I am hearing from a few folks recently. They have curiosity about the rate of filings at the OJCC. Let's be clear on what the OJCC does not know. The OJCC is a litigation and mediation process. Our function is dispute resolution and adjudication. We have no data on how many accidents are occurring in Florida (accident frequency), or are being reported. That is a function of the Division of Workers' Compensation.
The Office of Judges of Compensation Claims reports filing volumes each year in its annual report. The filing volumes of interest are both “petition” filings and “new case” filings.
In a particular case, an injured workers might file a single petition (“PFB”) or several. Thus, the PFB volumes may be a more relevant measure of litigation activity in the system, but may not provide a reliable measure of the rate at which cases are entering the litigation process. Conversely, “new cases” measures only the appearance of a new injured worker/accident date into the process. This measure may more accurately describe the “frequency” of litigated claims, but provides little insight into the intensity of those claims (is it a claim in which litigation will be for a single benefit or many?).
Throughout the year, we monitor the available data monthly and can project volumes based on “year-to-date.” Through the first ten months of 2016 (fiscal year runs from July 1, 2015 through June 30, 2016), Florida petition volumes were up markedly.
Overall, at the end of April, 2016 the OJCC was projecting a 10% petition filing increase for 2016. The ten month period totaled 54,369 PFB compared to 49,479 for the same ten month period in fiscal 2015.
The “new case” rates did not show as pervasive a trend toward increase, but overall suggested increase. One month conversely demonstrated a decrease in "new case" filings, and three other months of the fiscal 2016 period demonstrated less than 1% increase over the same month in 2015. At the end of April, the OJCC was projecting a probable 3.5% increase in “new cases” for 2016.
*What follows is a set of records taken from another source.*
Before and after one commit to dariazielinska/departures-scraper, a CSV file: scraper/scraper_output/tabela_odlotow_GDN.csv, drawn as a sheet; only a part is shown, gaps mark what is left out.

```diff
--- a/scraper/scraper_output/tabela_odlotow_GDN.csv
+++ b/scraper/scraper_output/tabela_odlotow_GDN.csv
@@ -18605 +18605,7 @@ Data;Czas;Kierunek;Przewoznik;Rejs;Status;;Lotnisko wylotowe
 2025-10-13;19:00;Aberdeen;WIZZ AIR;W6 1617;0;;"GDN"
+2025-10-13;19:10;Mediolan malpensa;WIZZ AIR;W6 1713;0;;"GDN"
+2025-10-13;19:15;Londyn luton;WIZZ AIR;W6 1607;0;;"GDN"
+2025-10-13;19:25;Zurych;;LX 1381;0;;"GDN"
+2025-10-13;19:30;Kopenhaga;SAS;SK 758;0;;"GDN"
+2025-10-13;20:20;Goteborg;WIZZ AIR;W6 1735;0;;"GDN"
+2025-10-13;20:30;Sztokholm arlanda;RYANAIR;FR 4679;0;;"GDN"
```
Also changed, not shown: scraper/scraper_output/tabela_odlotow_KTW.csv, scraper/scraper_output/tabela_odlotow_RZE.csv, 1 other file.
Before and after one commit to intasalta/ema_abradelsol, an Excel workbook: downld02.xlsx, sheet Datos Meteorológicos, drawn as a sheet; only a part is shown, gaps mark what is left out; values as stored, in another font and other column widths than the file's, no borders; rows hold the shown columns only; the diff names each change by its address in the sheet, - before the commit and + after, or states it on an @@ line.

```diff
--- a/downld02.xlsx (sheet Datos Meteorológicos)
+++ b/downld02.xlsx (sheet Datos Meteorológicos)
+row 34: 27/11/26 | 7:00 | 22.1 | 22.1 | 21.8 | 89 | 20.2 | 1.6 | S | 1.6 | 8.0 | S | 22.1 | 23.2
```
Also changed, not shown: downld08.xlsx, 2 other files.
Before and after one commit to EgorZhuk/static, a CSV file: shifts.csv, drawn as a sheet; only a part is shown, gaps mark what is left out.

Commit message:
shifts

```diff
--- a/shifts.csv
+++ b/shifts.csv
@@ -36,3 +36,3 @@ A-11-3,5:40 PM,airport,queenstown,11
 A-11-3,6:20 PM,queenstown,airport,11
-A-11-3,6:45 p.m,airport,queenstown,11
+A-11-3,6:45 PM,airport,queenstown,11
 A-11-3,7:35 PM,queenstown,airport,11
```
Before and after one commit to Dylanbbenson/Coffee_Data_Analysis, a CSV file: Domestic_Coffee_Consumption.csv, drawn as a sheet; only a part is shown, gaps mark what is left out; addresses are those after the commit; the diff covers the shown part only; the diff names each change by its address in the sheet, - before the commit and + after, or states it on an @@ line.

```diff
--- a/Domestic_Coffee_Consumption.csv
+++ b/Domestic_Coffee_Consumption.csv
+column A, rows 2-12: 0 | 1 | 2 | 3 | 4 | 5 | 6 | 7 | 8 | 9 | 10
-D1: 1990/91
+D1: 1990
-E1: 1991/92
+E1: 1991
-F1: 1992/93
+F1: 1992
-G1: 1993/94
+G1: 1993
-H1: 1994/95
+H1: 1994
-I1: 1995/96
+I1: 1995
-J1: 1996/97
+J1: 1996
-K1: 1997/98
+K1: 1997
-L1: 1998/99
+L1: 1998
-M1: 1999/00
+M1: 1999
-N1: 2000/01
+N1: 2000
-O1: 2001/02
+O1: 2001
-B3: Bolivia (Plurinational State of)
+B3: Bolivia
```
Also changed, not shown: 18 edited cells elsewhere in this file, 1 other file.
The filing of "new cases" in May 2016 (2,638) was notably higher than May 2015 (2,409), a 10% increase. Though notable, that month was not the most significant increase of the year, which was February (2,600 over 2015 total of 2,272) with a 14% one-month increase in "new cases." With May 2016 included, the projected increase for 2016 in "new cases" has been amended to 4% or more.
PFB volumes in May 2016 were more markedly increased, 6,119, compared to 4,937 in May 2015. This is an increase of 24%. The inclusion of this significant monthly increase has shifted the predicted overall increase for 2016 from 10% (estimated at the end of April 2016) to 11.2%. There was another month in 2016, November, in which the increase was as notable (22%). Thereafter the rate of increase moderated until May.
Despite the fluctuations in the volume of increase, PFB filing trends continued to be positive throughout fiscal 2016. Whether the findings regarding May signal a trend to greater increase, or an anomalous month similar to November 2015, remains to be seen.
There will be those who question why the filing rates are changing, what is the basis for the overall trends? That analysis will be for others.